Sam Trejo is a PhD candidate in Economics and Education at Stanford University and an NSF and IES Graduate Research Fellow. He is simultaneously pursuing two MA degrees at Stanford, in Economics and in Sociology. Before coming to Stanford, Sam received his bachelor’s degree from The University of Texas with a double-major in Economics and Plan II Honors, as well as minors in Math and Arabic.
Sam specializes in applied econometrics and causal inference; he has two main bodies of active research, which often overlap. The first body of work focuses the role of educational and health policy in reducing economic and social inequality. The second body of work investigates how combining social science and biological methods can inform public policy. Sam is an active member of the budding field of social science genomics, where he explores the uses and misuses of integrating genetic data into social models of human behavior.
Sam has extensive experience tackling questions using large, restricted-use datasets; in-progress and past work have utilized genetic data from longitudinal surveys (Wisconsin Longitudinal Survey, Add Health, Born in Bradford) as well as population-level administrative data (National Center for Educational Statistics EdFacts, San Francisco Unified School District student-level, Optum medical records claim-level). Apart from quantitative social science research, Sam enjoys camping, bikes, board games, and Chinese food.
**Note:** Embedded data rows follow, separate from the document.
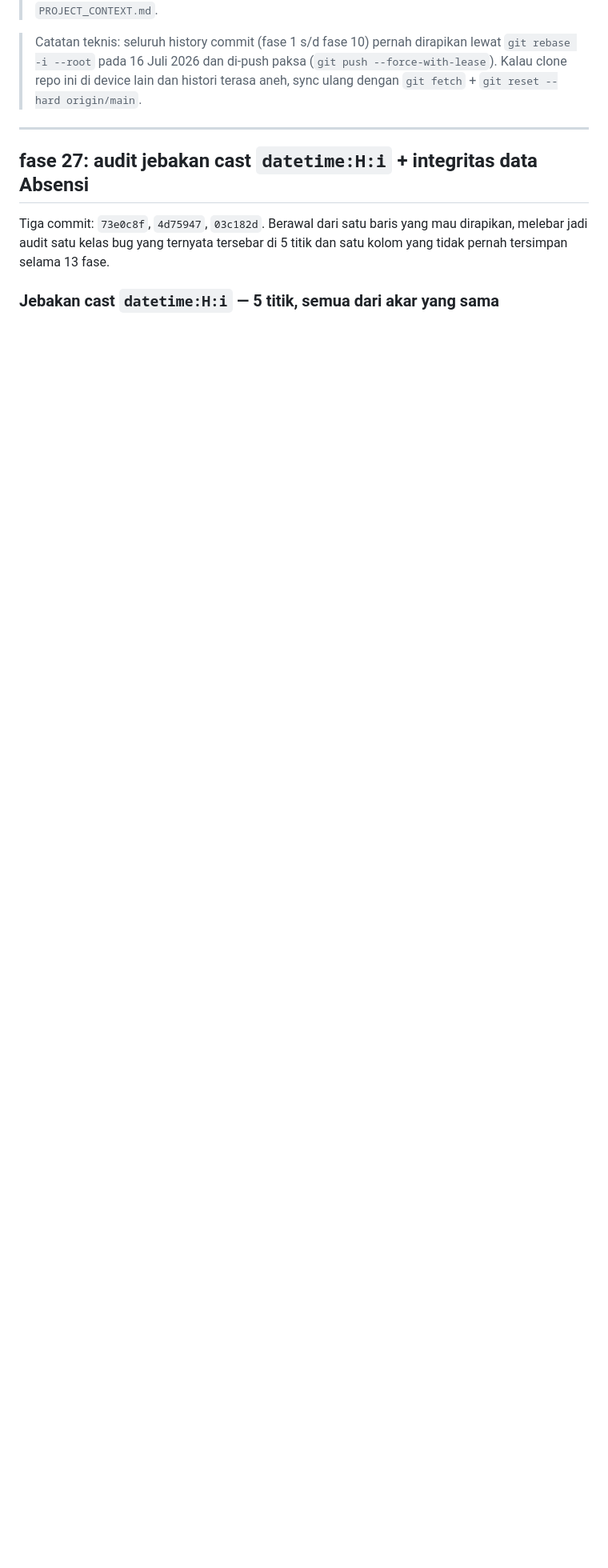
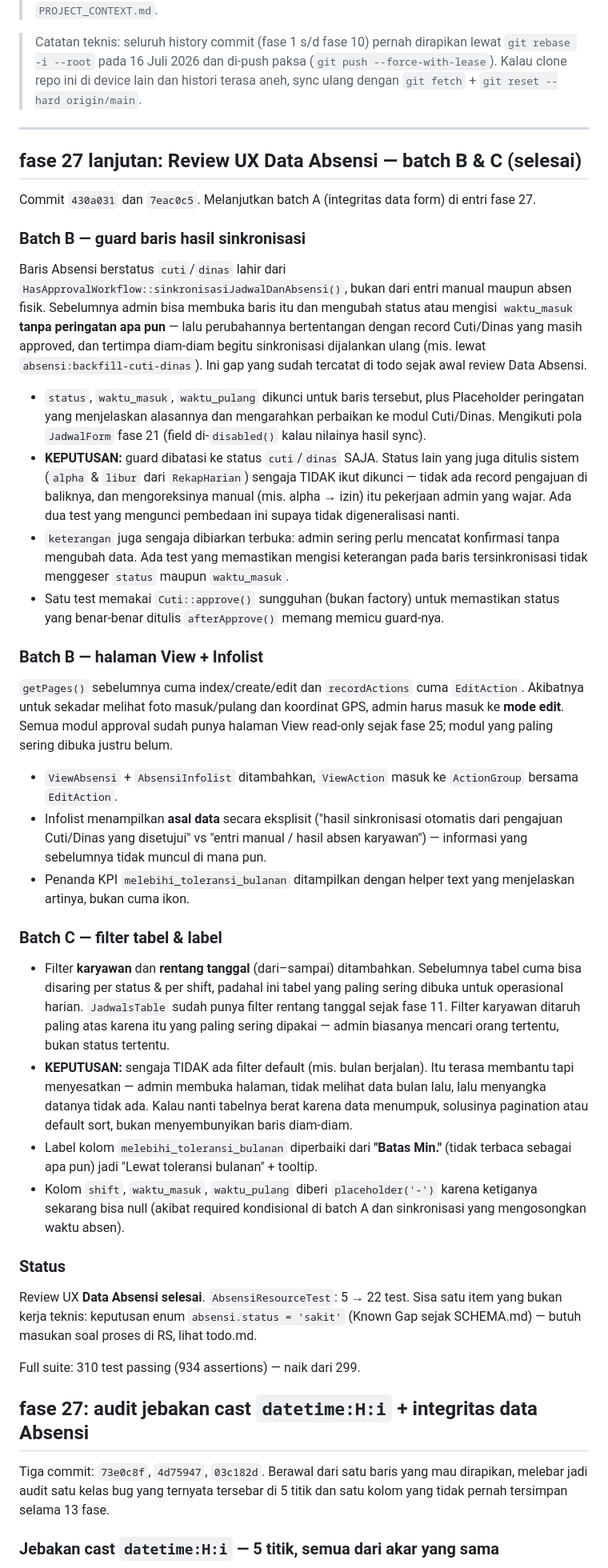
Before and after one commit to khoirul-muallif/absen, a Markdown page: docs/CHANGELOG.md, the part around the change. Shown at 80% size. Rendered like a GitHub page; blank space fills up the shorter version.

Commit message:
fase 27: Catat CHANGELOG & todo batch B/C

```diff
--- a/docs/CHANGELOG.md
+++ b/docs/CHANGELOG.md
@@ -5,6 +5,86 @@
 > Catatan teknis: seluruh history commit (fase 1 s/d fase 10) pernah dirapikan lewat `git rebase -i --root` pada 16 Juli 2026 dan di-push paksa (`git push --force-with-lease`). Kalau clone repo ini di device lain dan histori terasa aneh, sync ulang dengan `git fetch` + `git reset --hard origin/main`.
 
 ---
+
+## fase 27 lanjutan: Review UX Data Absensi — batch B & C (selesai)
+
+Commit `430a031` dan `7eac0c5`. Melanjutkan batch A (integritas data form)
+di entri fase 27.
+
+### Batch B — guard baris hasil sinkronisasi
+
+Baris Absensi berstatus `cuti`/`dinas` lahir dari
+`HasApprovalWorkflow::sinkronisasiJadwalDanAbsensi()`, bukan dari entri
+manual maupun absen fisik. Sebelumnya admin bisa membuka baris itu dan
+mengubah status atau mengisi `waktu_masuk` **tanpa peringatan apa pun** —
+lalu perubahannya bertentangan dengan record Cuti/Dinas yang masih
+approved, dan tertimpa diam-diam begitu sinkronisasi dijalankan ulang
+(mis. lewat `absensi:backfill-cuti-dinas`). Ini gap yang sudah tercatat di
+todo sejak awal review Data Absensi.
+
+- `status`, `waktu_masuk`, `waktu_pulang` dikunci untuk baris tersebut,
+  plus Placeholder peringatan yang menjelaskan alasannya dan mengarahkan
+  perbaikan ke modul Cuti/Dinas. Mengikuti pola `JadwalForm` fase 21
+  (field di-`disabled()` kalau nilainya hasil sync).
+- **KEPUTUSAN:** guard dibatasi ke status `cuti`/`dinas` SAJA. Status lain
+  yang juga ditulis sistem (`alpha` & `libur` dari `RekapHarian`) sengaja
+  TIDAK ikut dikunci — tidak ada record pengajuan di baliknya, dan
+  mengoreksinya manual (mis. alpha → izin) itu pekerjaan admin yang wajar.
+  Ada dua test yang mengunci pembedaan ini supaya tidak digeneralisasi
+  nanti.
+- `keterangan` juga sengaja dibiarkan terbuka: admin sering perlu mencatat
+  konfirmasi tanpa mengubah data. Ada test yang memastikan mengisi
+  keterangan pada baris tersinkronisasi tidak menggeser `status` maupun
+  `waktu_masuk`.
+- Satu test memakai `Cuti::approve()` sungguhan (bukan factory) untuk
+  memastikan status yang benar-benar ditulis `afterApprove()` memang
+  memicu guard-nya.
+
+### Batch B — halaman View + Infolist
+
+`getPages()` sebelumnya cuma index/create/edit dan `recordActions` cuma
+`EditAction`. Akibatnya untuk sekadar melihat foto masuk/pulang dan
+koordinat GPS, admin harus masuk ke **mode edit**. Semua modul approval
+sudah punya halaman View read-only sejak fase 25; modul yang paling sering
+dibuka justru belum.
+
+- `ViewAbsensi` + `AbsensiInfolist` ditambahkan, `ViewAction` masuk ke
+  `ActionGroup` bersama `EditAction`.
+- Infolist menampilkan **asal data** secara eksplisit ("hasil sinkronisasi
+  otomatis dari pengajuan Cuti/Dinas yang disetujui" vs "entri manual /
+  hasil absen karyawan") — informasi yang sebelumnya tidak muncul di mana
+  pun.
+- Penanda KPI `melebihi_toleransi_bulanan` ditampilkan dengan helper text
+  yang menjelaskan artinya, bukan cuma ikon.
+
+### Batch C — filter tabel & label
+
+- Filter **karyawan** dan **rentang tanggal** (dari–sampai) ditambahkan.
+  Sebelumnya tabel cuma bisa disaring per status & per shift, padahal ini
+  tabel yang paling sering dibuka untuk operasional harian. `JadwalsTable`
+  sudah punya filter rentang tanggal sejak fase 11. Filter karyawan
+  ditaruh paling atas karena itu yang paling sering dipakai — admin
+  biasanya mencari orang tertentu, bukan status tertentu.
+- **KEPUTUSAN:** sengaja TIDAK ada filter default (mis. bulan berjalan).
+  Itu terasa membantu tapi menyesatkan — admin membuka halaman, tidak
+  melihat data bulan lalu, lalu menyangka datanya tidak ada. Kalau nanti
+  tabelnya berat karena data menumpuk, solusinya pagination atau default
+  sort, bukan menyembunyikan baris diam-diam.
+- Label kolom `melebihi_toleransi_bulanan` diperbaiki dari **"Batas Min."**
+  (tidak terbaca sebagai apa pun) jadi "Lewat toleransi bulanan" + tooltip.
+- Kolom `shift`, `waktu_masuk`, `waktu_pulang` diberi `placeholder('-')`
+  karena ketiganya sekarang bisa null (akibat required kondisional di
+  batch A dan sinkronisasi yang mengosongkan waktu absen).
+
+### Status
+
+Review UX **Data Absensi selesai**. `AbsensiResourceTest`: 5 → 22 test.
+Sisa satu item yang bukan kerja teknis: keputusan enum
+`absensi.status = 'sakit'` (Known Gap sejak SCHEMA.md) — butuh masukan soal
+proses di RS, lihat todo.md.
+
+Full suite: 310 test passing (934 assertions) — naik dari 299.
+
 ## fase 27: audit jebakan cast `datetime:H:i` + integritas data Absensi
 
 Tiga commit: `73e0c8f`, `4d75947`, `03c182d`. Berawal dari satu baris yang
```
Also changed, not shown: docs/todo.md (+11 -26 lines).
Daphne Martschenko*, Sam Trejo*, and Benjamin W. Domingue*. 2019. “Genetics and Education: Recent Developments in the Context of an Ugly History and an Uncertain Future.” AERA Open 5: 1-15. DOI: 10.1177/2332858418810516
Trejo, Sam*, Daniel W. Belsky, Jason D. Boardman, Jeremy Freese, Kathleen Mullan Harris, Pam Herd, Kamil Sicinski, and Benjamin W. Domingue*. 2018. “Schools as Moderators of Genetic Associations with Life Course Attainments: Evidence from the WLS and Add Heath.” Sociological Science 5: 513-540. DOI: 10.15195/v5.a22
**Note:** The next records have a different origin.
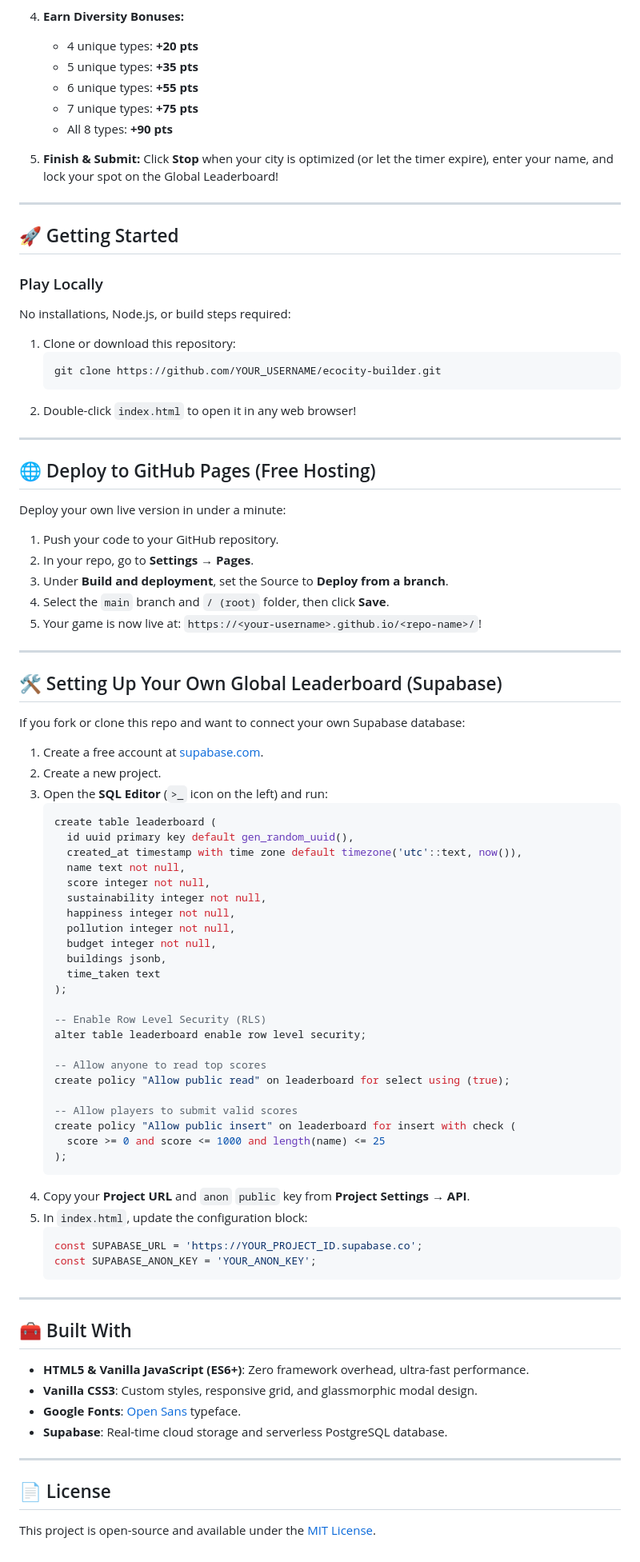
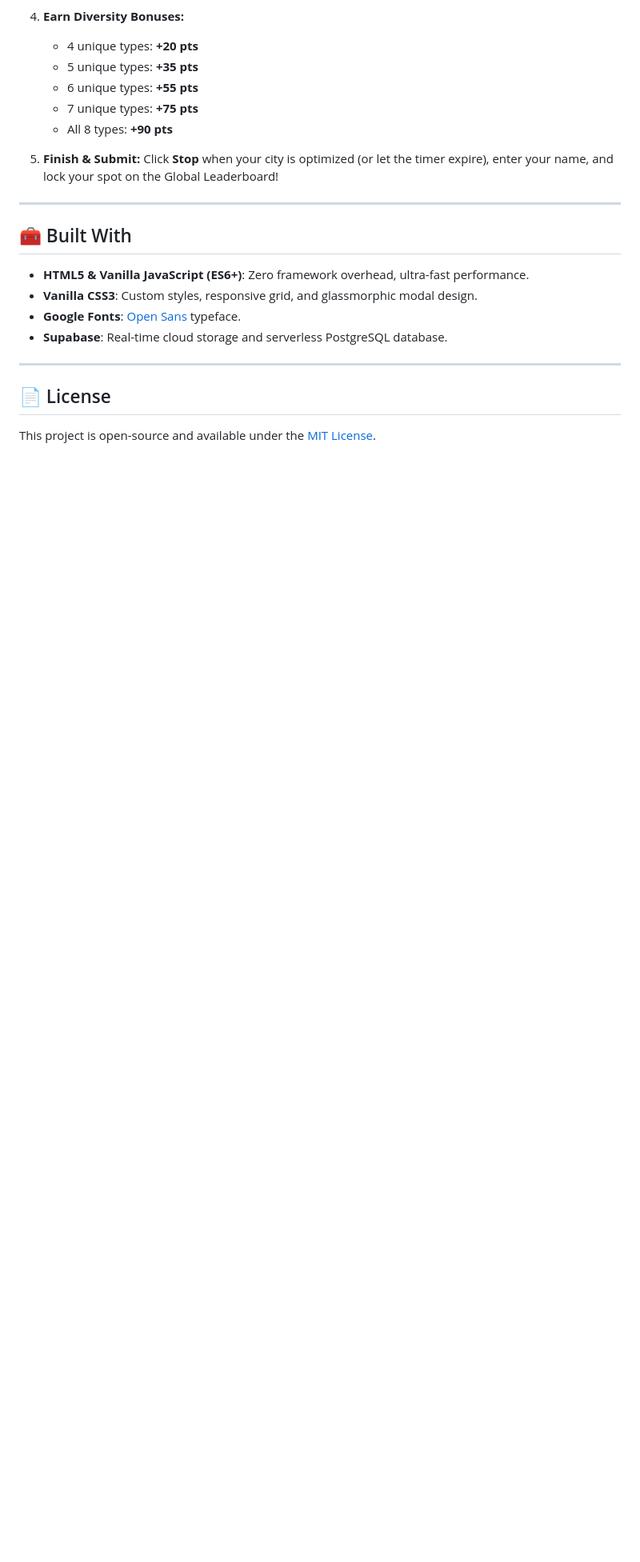
Before and after one commit to akulsun/ecocity-builder, a Markdown page: README.md, the part around the change. Shown at 80% size. GitHub-like rendering; blank space fills up the shorter version.

````diff
--- a/README.md
+++ b/README.md
@@ -46,70 +46,6 @@ Featuring clean **Open Sans** typography, responsive layouts, and a **real-time
 
 ---
 
-## 🚀 Getting Started
-
-### Play Locally
-No installations, Node.js, or build steps required:
-1. Clone or download this repository:
-   ```bash
-   git clone https://github.com/YOUR_USERNAME/ecocity-builder.git
-   ```
-2. Double-click `index.html` to open it in any web browser!
-
----
-
-## 🌐 Deploy to GitHub Pages (Free Hosting)
-
-Deploy your own live version in under a minute:
-1. Push your code to your GitHub repository.
-2. In your repo, go to **Settings** &rarr; **Pages**.
-3. Under **Build and deployment**, set the Source to **Deploy from a branch**.
-4. Select the `main` branch and `/ (root)` folder, then click **Save**.
-5. Your game is now live at: `https://<your-username>.github.io/<repo-name>/`!
-
----
-
-## 🛠️ Setting Up Your Own Global Leaderboard (Supabase)
-
-If you fork or clone this repo and want to connect your own Supabase database:
-
-1. Create a free account at [supabase.com](https://supabase.com).
-2. Create a new project.
-3. Open the **SQL Editor** (`>_` icon on the left) and run:
-   ```sql
-   create table leaderboard (
-     id uuid primary key default gen_random_uuid(),
-     created_at timestamp with time zone default timezone('utc'::text, now()),
-     name text not null,
-     score integer not null,
-     sustainability integer not null,
-     happiness integer not null,
-     pollution integer not null,
-     budget integer not null,
-     buildings jsonb,
-     time_taken text
-   );
-
-   -- Enable Row Level Security (RLS)
-   alter table leaderboard enable row level security;
-
-   -- Allow anyone to read top scores
-   create policy "Allow public read" on leaderboard for select using (true);
-
-   -- Allow players to submit valid scores
-   create policy "Allow public insert" on leaderboard for insert with check (
-     score >= 0 and score <= 1000 and length(name) <= 25
-   );
-   ```
-4. Copy your **Project URL** and `anon` `public` key from **Project Settings** &rarr; **API**.
-5. In `index.html`, update the configuration block:
-   ```javascript
-   const SUPABASE_URL = 'https://YOUR_PROJECT_ID.supabase.co';
-   const SUPABASE_ANON_KEY = 'YOUR_ANON_KEY';
-   ```
-
----
-
 ## 🧰 Built With
 
 - **HTML5 & Vanilla JavaScript (ES6+)**: Zero framework overhead, ultra-fast performance.
````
Sam Trejo and Benjamin W. Domingue. 2019. “Genetic Nature or Genetic Nurture? Quantifying Bias in Analyses Using Polygenic Scores.”
*denotes equal authorship
Dissertation committee: Benjamin Domingue, Caroline Hoxby, Jeremy Freese, and Brian Jacob (University of Michigan)
Research interests: Economics of Education, Public Economics, Health Economics, Social Policy, Social & Economic Inequality, Social Science Genomics
Contact Info: Office 508, Center for Educational Research at Stanford 520 Galvez Mall, Stanford University Stanford, CA 94305 email@example.com